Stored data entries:
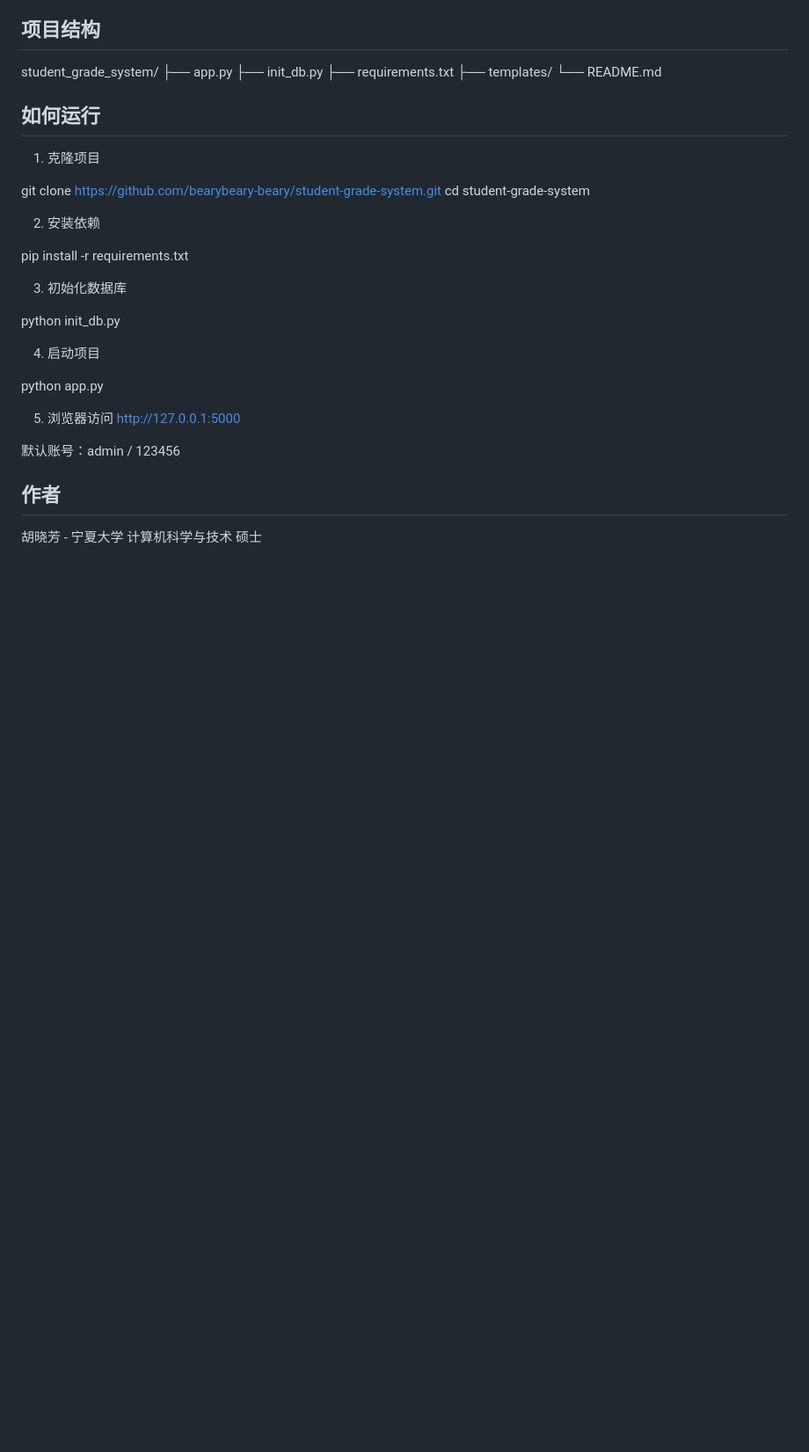
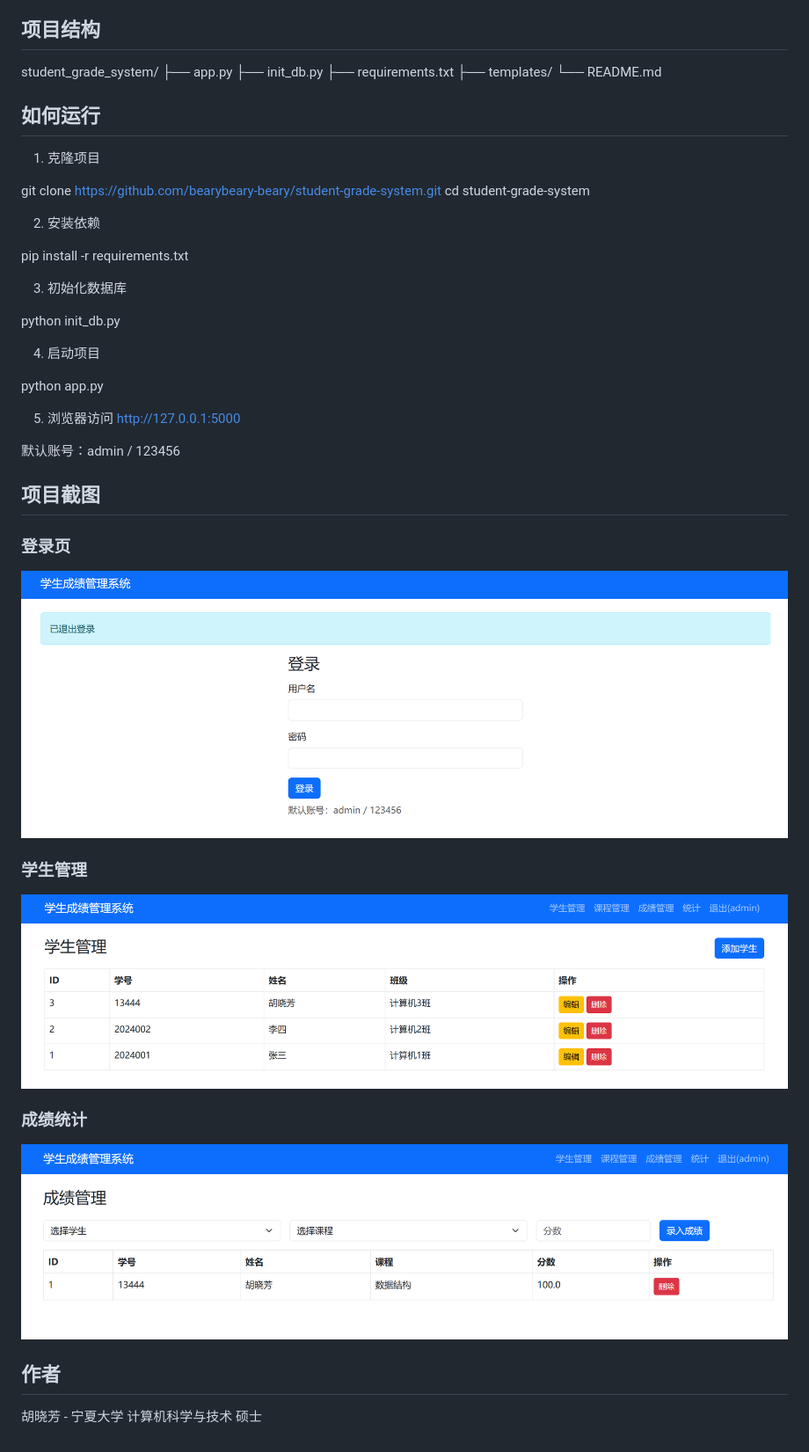
Before and after one commit to bearybeary-beary/student-grade-system, a Markdown page: README.md, the part around the change. Shown at 88% size. Drawn GitHub-style; pictures changed too: screenshots/login.png (added), screenshots/stats.png (added), screenshots/students.png (added); blank space fills up the shorter version.

Commit message:
添加项目截图

```diff
--- a/README.md
+++ b/README.md
@@ -49,6 +49,17 @@ python app.py
 
 默认账号：admin / 123456
 
+## 项目截图
+
+### 登录页
+![登录页](screenshots/login.png)
+
+### 学生管理
+![学生管理](screenshots/students.png)
+
+### 成绩统计
+![成绩统计](screenshots/stats.png)
+
 ## 作者
 
 胡晓芳 - 宁夏大学 计算机科学与技术 硕士
```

- _Instructions to follow_
Without the pictures, restate each entry exactly.

- _The completed task_
Before and after one commit to bearybeary-beary/student-grade-system, a Markdown page: README.md, the part around the change. Shown at 88% size. Drawn GitHub-style; pictures changed too: screenshots/login.png (added), screenshots/stats.png (added), screenshots/students.png (added); blank space fills up the shorter version.

Commit message:
添加项目截图

```diff
--- a/README.md
+++ b/README.md
@@ -49,6 +49,17 @@ python app.py
 
 默认账号：admin / 123456
 
+## 项目截图
+
+### 登录页
+![登录页](screenshots/login.png)
+
+### 学生管理
+![学生管理](screenshots/students.png)
+
+### 成绩统计
+![成绩统计](screenshots/stats.png)
+
 ## 作者
 
 胡晓芳 - 宁夏大学 计算机科学与技术 硕士
```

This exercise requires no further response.